The next station I went to was also an integrated station, in Portland. We invited a number of the smaller brigades from the border right through to include Tyrendarra and certainly Nelson and through there. It became apparent that they did not want the bill to pass — or they wanted more information rather than them not wanting the bill to pass. They definitely wanted the presumptive rights portion of it included as a separate issue. They felt it should be considered as a separate issue.
I then met with a number of the very small brigades in groups that represented a lot of brigades. I went to Heywood, where we had probably 150 CFA volunteers from many different brigades. I also visited the Koroit brigade, the Port Fairy brigade and the Pernim brigade, and I finished up at Macarthur on one very cold evening in the middle of the week. For those who do not know Macarthur, it has a population of about 200 people. We had one of the biggest meetings probably ever held in Macarthur at the fire shed. We could not fit into the fire shed, so they backed the truck out and we all huddled into the shed. There were probably 150-odd people there, so it was a big meeting for Macarthur.
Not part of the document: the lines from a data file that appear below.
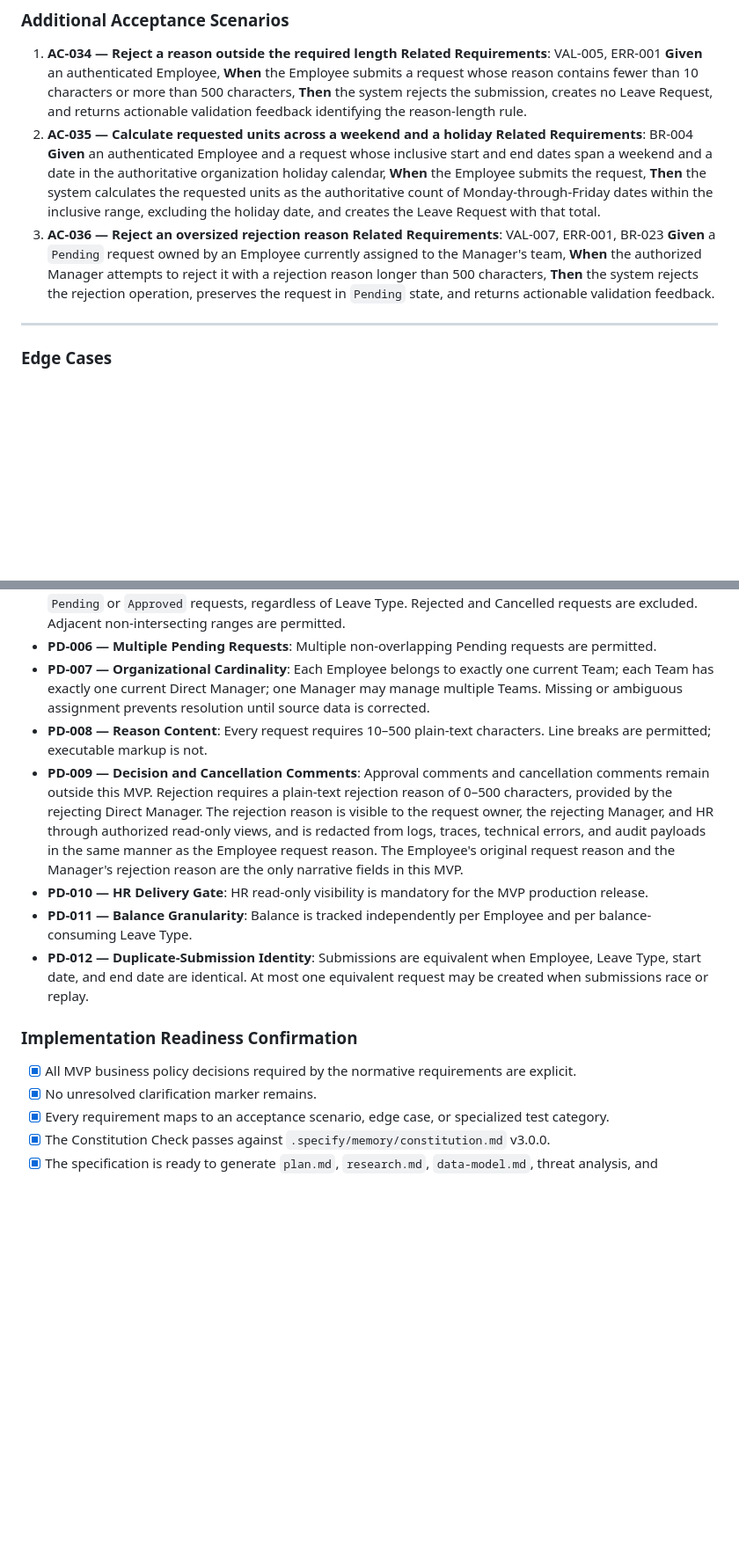
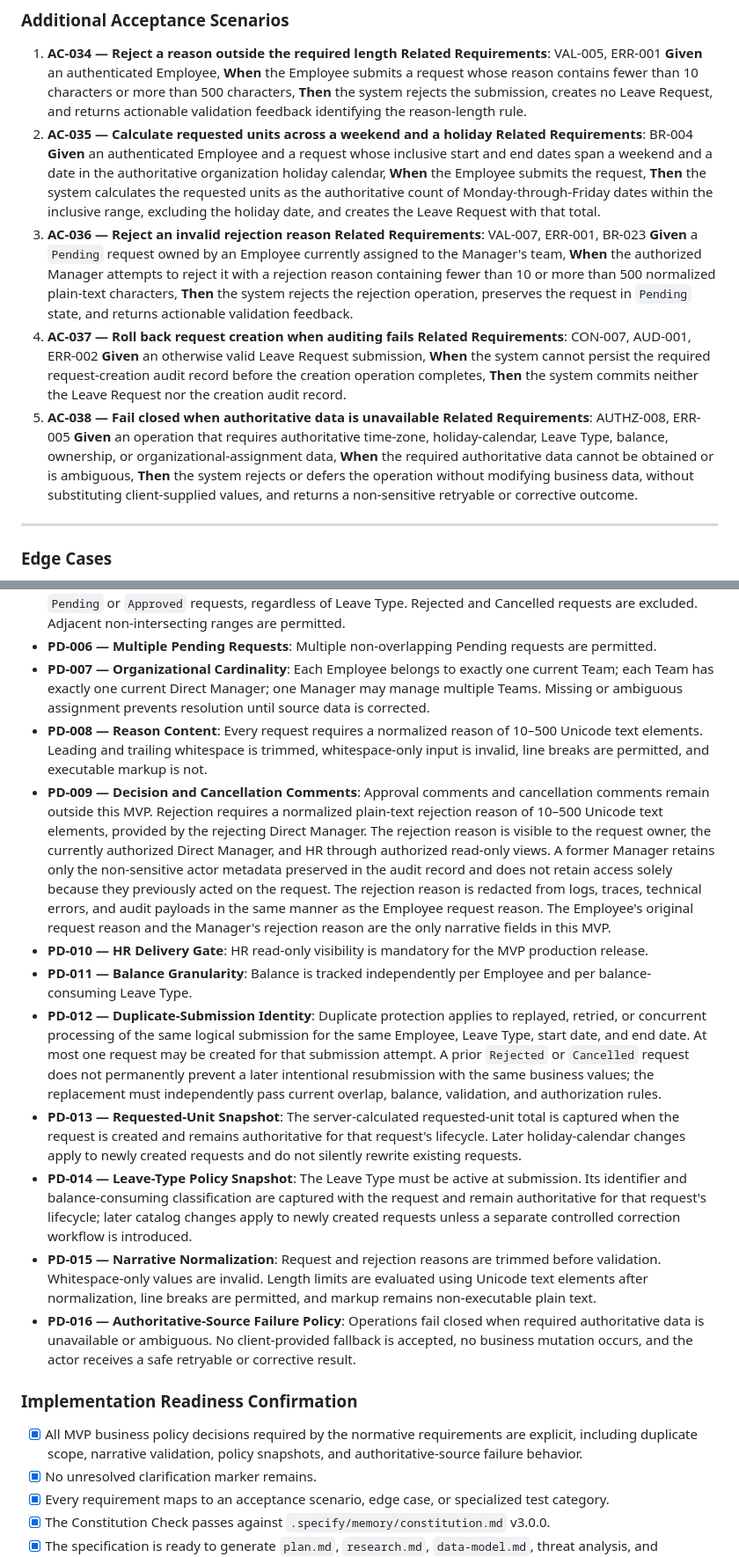
Before and after one commit to full-stack-dev-johncastrosanabria/NovaLeave, a Markdown page: specs/001-leave-management-mvp/spec.md, 2 parts joined by grey strips. Shown at 88% size. GitHub-like rendering; blank space fills up the shorter version.

```diff
--- a/specs/001-leave-management-mvp/spec.md
+++ b/specs/001-leave-management-mvp/spec.md
@@ -141,9 +141,15 @@ As an authenticated Human Resources user, I want read-only access to organizatio
 2. **AC-035 — Calculate requested units across a weekend and a holiday**
    **Related Requirements**: BR-004
    **Given** an authenticated Employee and a request whose inclusive start and end dates span a weekend and a date in the authoritative organization holiday calendar, **When** the Employee submits the request, **Then** the system calculates the requested units as the authoritative count of Monday-through-Friday dates within the inclusive range, excluding the holiday date, and creates the Leave Request with that total.
-3. **AC-036 — Reject an oversized rejection reason**
+3. **AC-036 — Reject an invalid rejection reason**
    **Related Requirements**: VAL-007, ERR-001, BR-023
-   **Given** a `Pending` request owned by an Employee currently assigned to the Manager's team, **When** the authorized Manager attempts to reject it with a rejection reason longer than 500 characters, **Then** the system rejects the rejection operation, preserves the request in `Pending` state, and returns actionable validation feedback.
+   **Given** a `Pending` request owned by an Employee currently assigned to the Manager's team, **When** the authorized Manager attempts to reject it with a rejection reason containing fewer than 10 or more than 500 normalized plain-text characters, **Then** the system rejects the rejection operation, preserves the request in `Pending` state, and returns actionable validation feedback.
+4. **AC-037 — Roll back request creation when auditing fails**
+   **Related Requirements**: CON-007, AUD-001, ERR-002
+   **Given** an otherwise valid Leave Request submission, **When** the system cannot persist the required request-creation audit record before the creation operation completes, **Then** the system commits neither the Leave Request nor the creation audit record.
+5. **AC-038 — Fail closed when authoritative data is unavailable**
+   **Related Requirements**: AUTHZ-008, ERR-005
+   **Given** an operation that requires authoritative time-zone, holiday-calendar, Leave Type, balance, ownership, or organizational-assignment data, **When** the required authoritative data cannot be obtained or is ambiguous, **Then** the system rejects or defers the operation without modifying business data, without substituting client-supplied values, and returns a non-sensitive retryable or corrective outcome.
 ---
 ### Edge Cases
 - **EC-001 — Current local date**: A request beginning on the Employee's current local date is not considered past solely because the UTC date differs.
@@ -324,13 +335,17 @@ No Optional requirements are defined because no optional feature is approved in
 - **PD-005 — Overlap Semantics**: Inclusive calendar-date overlap is prohibited against the same Employee's `Pending` or `Approved` requests, regardless of Leave Type. Rejected and Cancelled requests are excluded. Adjacent non-intersecting ranges are permitted.
 - **PD-006 — Multiple Pending Requests**: Multiple non-overlapping Pending requests are permitted.
 - **PD-007 — Organizational Cardinality**: Each Employee belongs to exactly one current Team; each Team has exactly one current Direct Manager; one Manager may manage multiple Teams. Missing or ambiguous assignment prevents resolution until source data is corrected.
-- **PD-008 — Reason Content**: Every request requires 10–500 plain-text characters. Line breaks are permitted; executable markup is not.
-- **PD-009 — Decision and Cancellation Comments**: Approval comments and cancellation comments remain outside this MVP. Rejection requires a plain-text rejection reason of 0–500 characters, provided by the rejecting Direct Manager. The rejection reason is visible to the request owner, the rejecting Manager, and HR through authorized read-only views, and is redacted from logs, traces, technical errors, and audit payloads in the same manner as the Employee request reason. The Employee's original request reason and the Manager's rejection reason are the only narrative fields in this MVP.
+- **PD-008 — Reason Content**: Every request requires a normalized reason of 10–500 Unicode text elements. Leading and trailing whitespace is trimmed, whitespace-only input is invalid, line breaks are permitted, and executable markup is not.
+- **PD-009 — Decision and Cancellation Comments**: Approval comments and cancellation comments remain outside this MVP. Rejection requires a normalized plain-text rejection reason of 10–500 Unicode text elements, provided by the rejecting Direct Manager. The rejection reason is visible to the request owner, the currently authorized Direct Manager, and HR through authorized read-only views. A former Manager retains only the non-sensitive actor metadata preserved in the audit record and does not retain access solely because they previously acted on the request. The rejection reason is redacted from logs, traces, technical errors, and audit payloads in the same manner as the Employee request reason. The Employee's original request reason and the Manager's rejection reason are the only narrative fields in this MVP.
 - **PD-010 — HR Delivery Gate**: HR read-only visibility is mandatory for the MVP production release.
 - **PD-011 — Balance Granularity**: Balance is tracked independently per Employee and per balance-consuming Leave Type.
-- **PD-012 — Duplicate-Submission Identity**: Submissions are equivalent when Employee, Leave Type, start date, and end date are identical. At most one equivalent request may be created when submissions race or replay.
+- **PD-012 — Duplicate-Submission Identity**: Duplicate protection applies to replayed, retried, or concurrent processing of the same logical submission for the same Employee, Leave Type, start date, and end date. At most one request may be created for that submission attempt. A prior `Rejected` or `Cancelled` request does not permanently prevent a later intentional resubmission with the same business values; the replacement must independently pass current overlap, balance, validation, and authorization rules.
+- **PD-013 — Requested-Unit Snapshot**: The server-calculated requested-unit total is captured when the request is created and remains authoritative for that request's lifecycle. Later holiday-calendar changes apply to newly created requests and do not silently rewrite existing requests.
+- **PD-014 — Leave-Type Policy Snapshot**: The Leave Type must be active at submission. Its identifier and balance-consuming classification are captured with the request and remain authoritative for that request's lifecycle; later catalog changes apply to newly created requests unless a separate controlled correction workflow is introduced.
+- **PD-015 — Narrative Normalization**: Request and rejection reasons are trimmed before validation. Whitespace-only values are invalid. Length limits are evaluated using Unicode text elements after normalization, line breaks are permitted, and markup remains non-executable plain text.
+- **PD-016 — Authoritative-Source Failure Policy**: Operations fail closed when required authoritative data is unavailable or ambiguous. No client-provided fallback is accepted, no business mutation occurs, and the actor receives a safe retryable or corrective result.
 ### Implementation Readiness Confirmation
-- [x] All MVP business policy decisions required by the normative requirements are explicit.
+- [x] All MVP business policy decisions required by the normative requirements are explicit, including duplicate scope, narrative validation, policy snapshots, and authoritative-source failure behavior.
 - [x] No unresolved clarification marker remains.
 - [x] Every requirement maps to an acceptance scenario, edge case, or specialized test category.
 - [x] The Constitution Check passes against `.specify/memory/constitution.md` v3.0.0.
```
Also changed, not shown: other parts of specs/001-leave-management-mvp/spec.md (+28 -20 lines).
In regard to the bill, I do not intend to touch on it other than to say that all the community really wanted was more information and they did not want me to support it until they received that information. They were not necessarily against what it included; it was just that they did not understand it well enough and were not comfortable enough to be able to say that, yes, it was a good piece of legislation. But I was asked right at the end of that meeting what would happen to the presumptive rights part of the bill if it went down. My comment to that was, 'Look, if the bill doesn't get passed, I will do what I can to make certain that the presumptive rights do not get lost in the rest of the business of government'. I said that if time permitted, I would raise it as a bill or at least as a motion.
So that is the reason why I am here. As I said, it is not to open old wounds; that is the last thing I think any of us need. But what I do think we need to do is to make certain that our CFA volunteers are looked after. As I said, this was a promise I made to them. I do not think anyone would argue about the need for presumptive rights legislation. The volunteers deserve to have the same cover and to be looked after in the same way as professional firefighters. It is long overdue, and it has been in the federal Parliament and this Parliament for getting near a decade. I think both parties have helped and hindered the passage of that as time has gone on.
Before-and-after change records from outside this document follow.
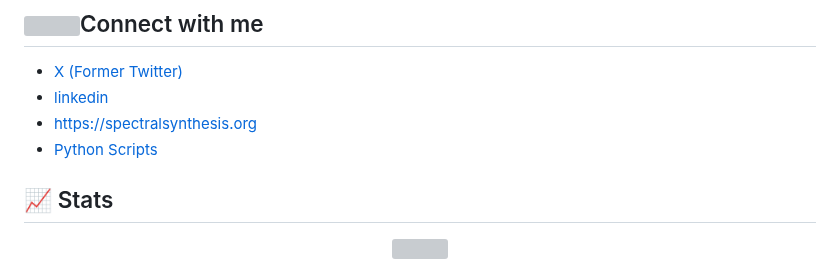
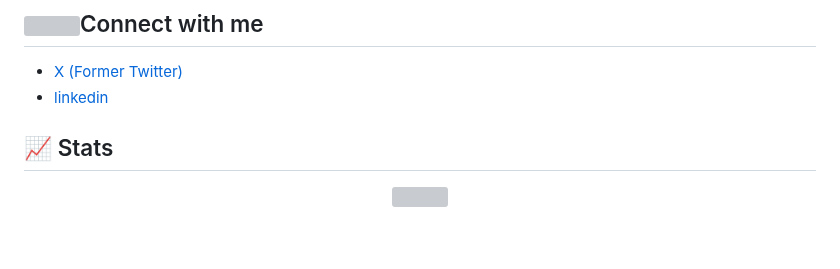
Before and after one commit to neutrinomuon/neutrinomuon, a Markdown page: README.md, the part around the change. GitHub-like rendering; blank space fills up the shorter version; grey boxes are pictures that could not be loaded.

Commit message:
Remove external links from README
Removed links to Spectral Synthesis website and Python scripts.

```diff
--- a/README.md
+++ b/README.md
@@ -43,8 +43,6 @@
 
 - <a href='https://twitter.com/jean_m_gomes'>X (Former Twitter)</a>
 - <a href='https://www.linkedin.com/in/jean-michel-gomes/'>linkedin</a>
-- <a href='https://spectralsynthesis.org'> https://spectralsynthesis.org</a>
-- [Python Scripts](https://python.spectralsynthesis.org)
 
 ## 📈 Stats
 
```
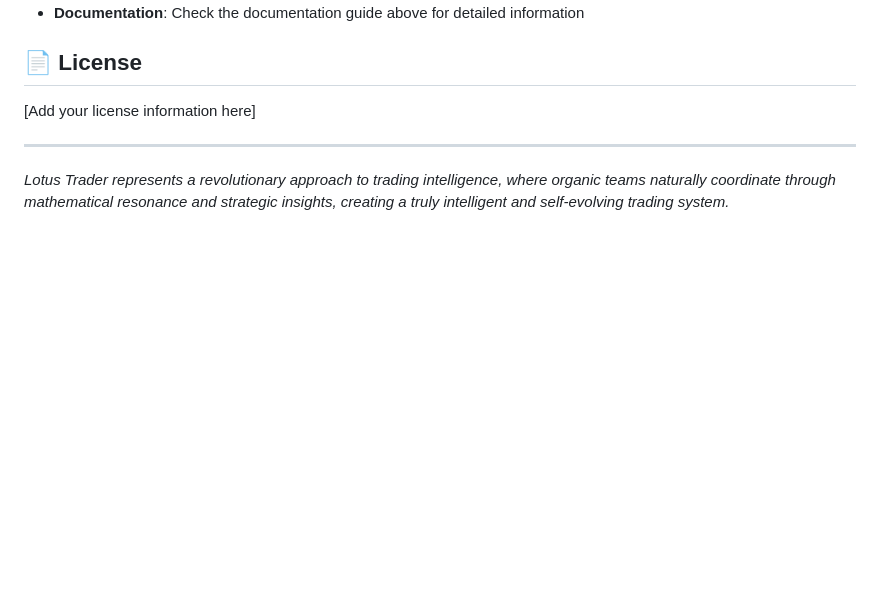
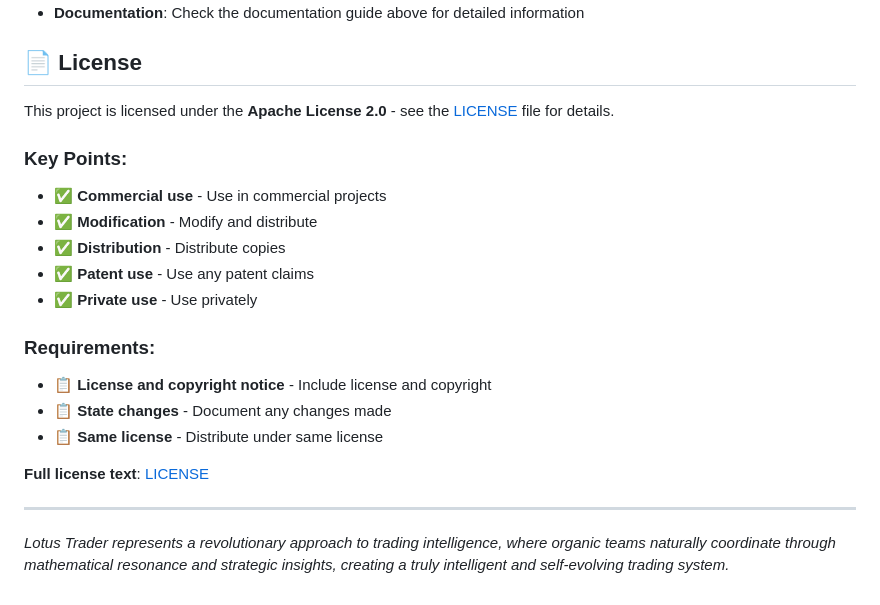
Before and after one commit to Recursive-Llama/Lotus_Trader, a Markdown page: README.md, the part around the change. Rendered like a GitHub page; blank space fills up the shorter version.

Commit message:
Add Apache 2.0 license information to README
- Added comprehensive license section with key points
- Clarified commercial use, modification, and distribution rights
- Included requirements for license compliance
- Linked to full LICENSE file for complete details

```diff
--- a/README.md
+++ b/README.md
@@ -187,7 +187,21 @@ python main.py
 
 ## 📄 **License**
 
-[Add your license information here]
+This project is licensed under the **Apache License 2.0** - see the [LICENSE](LICENSE) file for details.
+
+### **Key Points:**
+- ✅ **Commercial use** - Use in commercial projects
+- ✅ **Modification** - Modify and distribute
+- ✅ **Distribution** - Distribute copies
+- ✅ **Patent use** - Use any patent claims
+- ✅ **Private use** - Use privately
+
+### **Requirements:**
+- 📋 **License and copyright notice** - Include license and copyright
+- 📋 **State changes** - Document any changes made
+- 📋 **Same license** - Distribute under same license
+
+**Full license text**: [LICENSE](LICENSE)
 
 ---
 
```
I think we agree that the work that the firefighters do, our volunteers as well as our paid firefighters, does routinely expose them to toxic smoke and chemicals that can cause cancer. I do not think there is any argument about that, and if there is I certainly have not heard it. So we can all agree, because if they do become ill and show causes of the cancer, the last thing that they need or that their family needs is for them to have to prove that that was caused through their actions as firefighters. That is where we need to change the burden of proof so that the proof is actually to prove that they have not received it as part of their firefighting routine. I do not need to go through the history of this, but as I said, if there is a siren or a bell, as there often is in country Victoria, volunteers as well as professional firefighters will immediately don their clothes and be out fighting the fire. They will travel overseas, as many of them do, and my understanding is that there are a number of them already overseas fighting fires in other parts of the world, representing Victoria, representing Australia and representing us, and they do that so well.
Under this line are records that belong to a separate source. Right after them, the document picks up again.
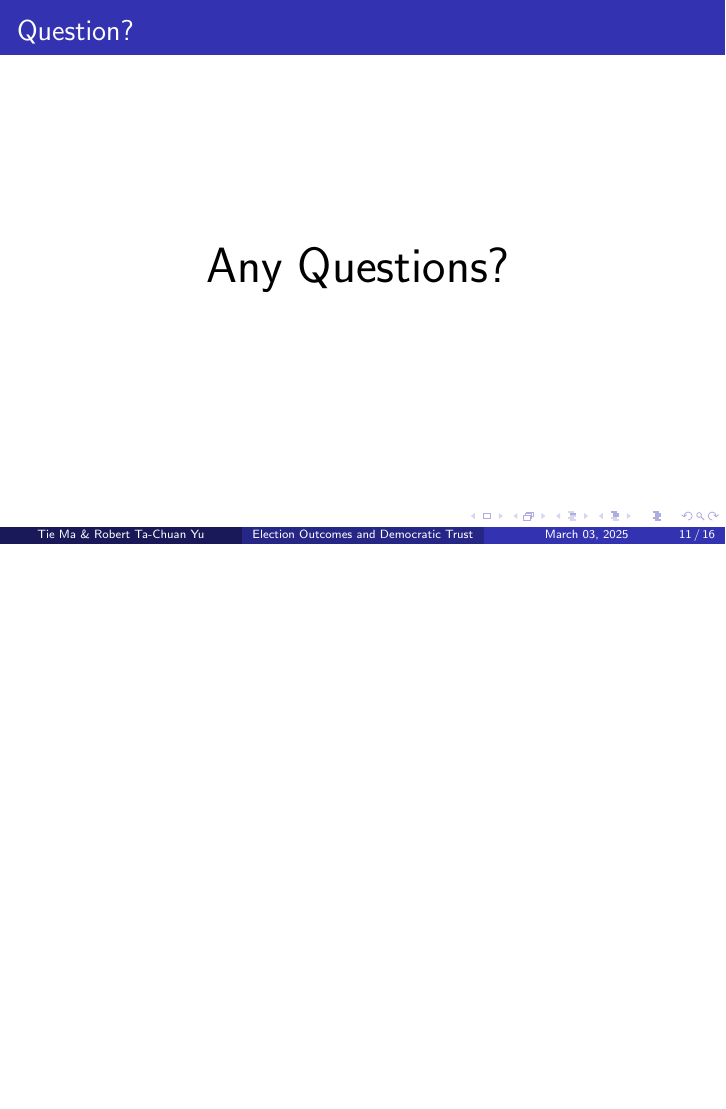
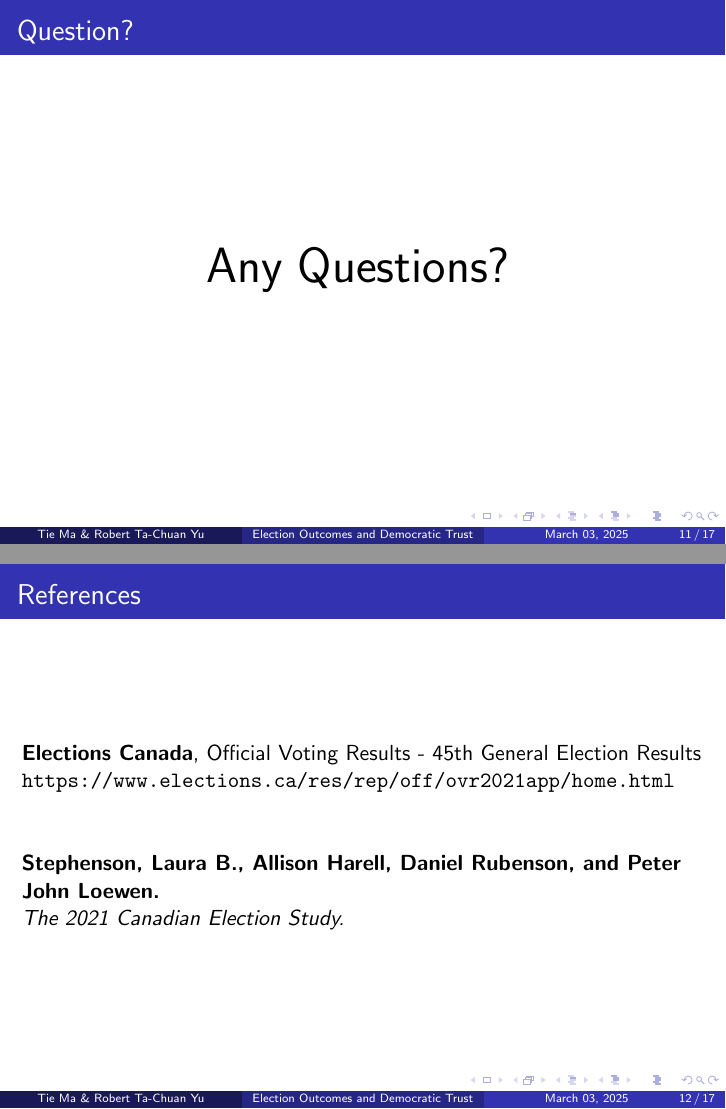
Before and after one commit to TieYourTie/Econ-5880W-data-analysis, LaTeX slides (wo/presentation.tex): page 11 of 16 before the commit and pages 11 and 12 of 17 after it, the two joined at a grey line, the shorter picture padded with empty space. Compiled offline with pdfLaTeX.

Commit message:
update the presentation

```diff
--- a/wo/presentation.tex
+++ b/wo/presentation.tex
@@ -211,6 +211,22 @@
 \end{frame}
 %%%%%%%%%%%%%%%%%%%%%%%%%%%%%%%%%%%%%%%%%%%%%%%%%%%%%%%%%%%%%%%%%%%%%%%%%%%%%%%%%%%%%%%%%%%%%
 
+%%%%%%%%%%%%%%%%%%%%%%%%%%%%%%%%%%%%%%%%%%%%%%%%%%%%%%%%%%%%%%%%%%%%%%%%%%%%%%%%%%%%%%%%%%%%%
+\begin{frame}
+    \frametitle{References} % Slide title
+
+    \begin{flushleft}
+        \textbf{Elections Canada}, Official Voting Results - 45th General Election Results\\
+        \url{https://www.elections.ca/res/rep/off/ovr2021app/home.html}
+
+        \vspace{1.0cm} % Adds space below the text
+
+        \textbf{Stephenson, Laura B., Allison Harell, Daniel Rubenson, and Peter John Loewen.}\\
+        \textit{The 2021 Canadian Election Study.}
+    \end{flushleft}
+
+\end{frame}
+%%%%%%%%%%%%%%%%%%%%%%%%%%%%%%%%%%%%%%%%%%%%%%%%%%%%%%%%%%%%%%%%%%%%%%%%%%%%%%%%%%%%%%%%%%%%%
 
 
 %%%%%%%%%%%%%%%%%%%%%%%%%%%%%%%%%%%%%%%%%%%%%%%%%%%%%%%%%%%%%%%%%%%%%%%%%%%%%%%%%%%%%%%%%%%%%
```
Also changed, not shown: wo/presentation.pdf, 8 other files.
The idea of presumptive rights has been around for a long time. It may have started before this, but the first piece of legislation was in 2011, when the federal government passed what was called the Safety, Rehabilitation and Compensation Amendment (Fair Protection for Firefighters) Bill 2011, which amended the Safety, Rehabilitation and Compensation Act 1988. That actually created a legal presumption that if a firefighter had been employed for a certain period before being diagnosed with one of seven primary cancers, that employment was to be taken as being the dominant cause for the contraction of that cancer. I think that is the essence of it. So that was in 2011. Not long after that the Greens actually raised the issue in the Victorian Parliament in 2012. Not long after that, while not rejecting it, the Liberal government at the time basically wanted it to include further advice from the Victorian WorkCover Authority and the firefighters assessment panel to set up and review cases, but this required firefighters to prove their cancer was contracted at work. The presumptive legislation is to reverse that.
In 2014 Labor then made it a part of their 100-day promise. That was excellent and they took that to the election, but when the legislation was actually introduced it was wrapped around the very unpopular CFA bill. To their credit Labor did bring it to the Parliament, but they did not bring it in isolation, and that was the problem. I probably do not need to go over the events of Easter when the legislation was lost in this house, but it is probably the story of a book in itself. In May this year finally there was an attempt to introduce presumptive rights as a private members bill, which did not make it out of the other place, but it is time it did. And why wouldn't it?
Both sides of our current Parliament have taken advantage of the issue, I believe, for political reasons and political gain, especially during the course of this Parliament. I must admit it is not something I will look back on proudly as an achievement during the four years that I have been here. There are a growing number of unwell firefighters and their families who have been left waiting for compensation and recognition. So I urge the government to stop these games. I ask the government to introduce a new firefighters presumptive rights bill as a standalone piece of legislation without strings attached and to expedite its passing before we close. I commend this motion to the house.